[Data section — start]
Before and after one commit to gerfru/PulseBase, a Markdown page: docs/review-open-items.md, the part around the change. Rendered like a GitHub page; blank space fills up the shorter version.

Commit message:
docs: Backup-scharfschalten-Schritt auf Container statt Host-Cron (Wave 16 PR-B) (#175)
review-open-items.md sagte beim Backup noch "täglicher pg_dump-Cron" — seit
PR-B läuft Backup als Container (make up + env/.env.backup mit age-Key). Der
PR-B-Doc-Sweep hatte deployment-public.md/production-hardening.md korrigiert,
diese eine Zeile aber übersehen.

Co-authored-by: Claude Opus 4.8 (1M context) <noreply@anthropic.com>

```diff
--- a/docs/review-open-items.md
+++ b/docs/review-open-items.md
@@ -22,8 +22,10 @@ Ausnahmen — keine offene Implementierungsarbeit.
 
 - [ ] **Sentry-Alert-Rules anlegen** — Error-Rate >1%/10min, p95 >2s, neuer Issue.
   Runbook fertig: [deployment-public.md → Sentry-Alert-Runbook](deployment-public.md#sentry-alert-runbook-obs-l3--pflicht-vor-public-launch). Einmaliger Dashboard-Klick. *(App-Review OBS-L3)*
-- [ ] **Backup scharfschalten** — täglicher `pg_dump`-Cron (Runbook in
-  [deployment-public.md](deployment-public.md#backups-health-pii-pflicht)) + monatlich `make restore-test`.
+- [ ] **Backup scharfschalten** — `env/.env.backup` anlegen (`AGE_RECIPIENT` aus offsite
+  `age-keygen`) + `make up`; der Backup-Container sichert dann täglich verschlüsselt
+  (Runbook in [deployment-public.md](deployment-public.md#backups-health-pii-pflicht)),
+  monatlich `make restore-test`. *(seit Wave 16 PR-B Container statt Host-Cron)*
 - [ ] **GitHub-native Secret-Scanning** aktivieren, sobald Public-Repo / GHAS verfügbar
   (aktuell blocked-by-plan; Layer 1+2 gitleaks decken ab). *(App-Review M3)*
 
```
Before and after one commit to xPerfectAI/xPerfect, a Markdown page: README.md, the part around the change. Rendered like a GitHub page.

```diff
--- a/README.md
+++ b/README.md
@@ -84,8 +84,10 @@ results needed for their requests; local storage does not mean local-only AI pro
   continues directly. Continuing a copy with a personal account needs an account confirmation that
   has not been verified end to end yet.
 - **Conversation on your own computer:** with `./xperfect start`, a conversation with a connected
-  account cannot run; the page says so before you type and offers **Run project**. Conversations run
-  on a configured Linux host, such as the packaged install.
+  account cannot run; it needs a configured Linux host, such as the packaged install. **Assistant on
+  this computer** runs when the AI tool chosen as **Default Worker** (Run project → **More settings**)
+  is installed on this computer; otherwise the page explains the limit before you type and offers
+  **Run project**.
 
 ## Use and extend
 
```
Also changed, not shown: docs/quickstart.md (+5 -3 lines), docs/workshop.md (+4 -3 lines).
[Data section — finish]
Determine how many lines of the material hold "Container", and respond with that number only.

Task solution:
4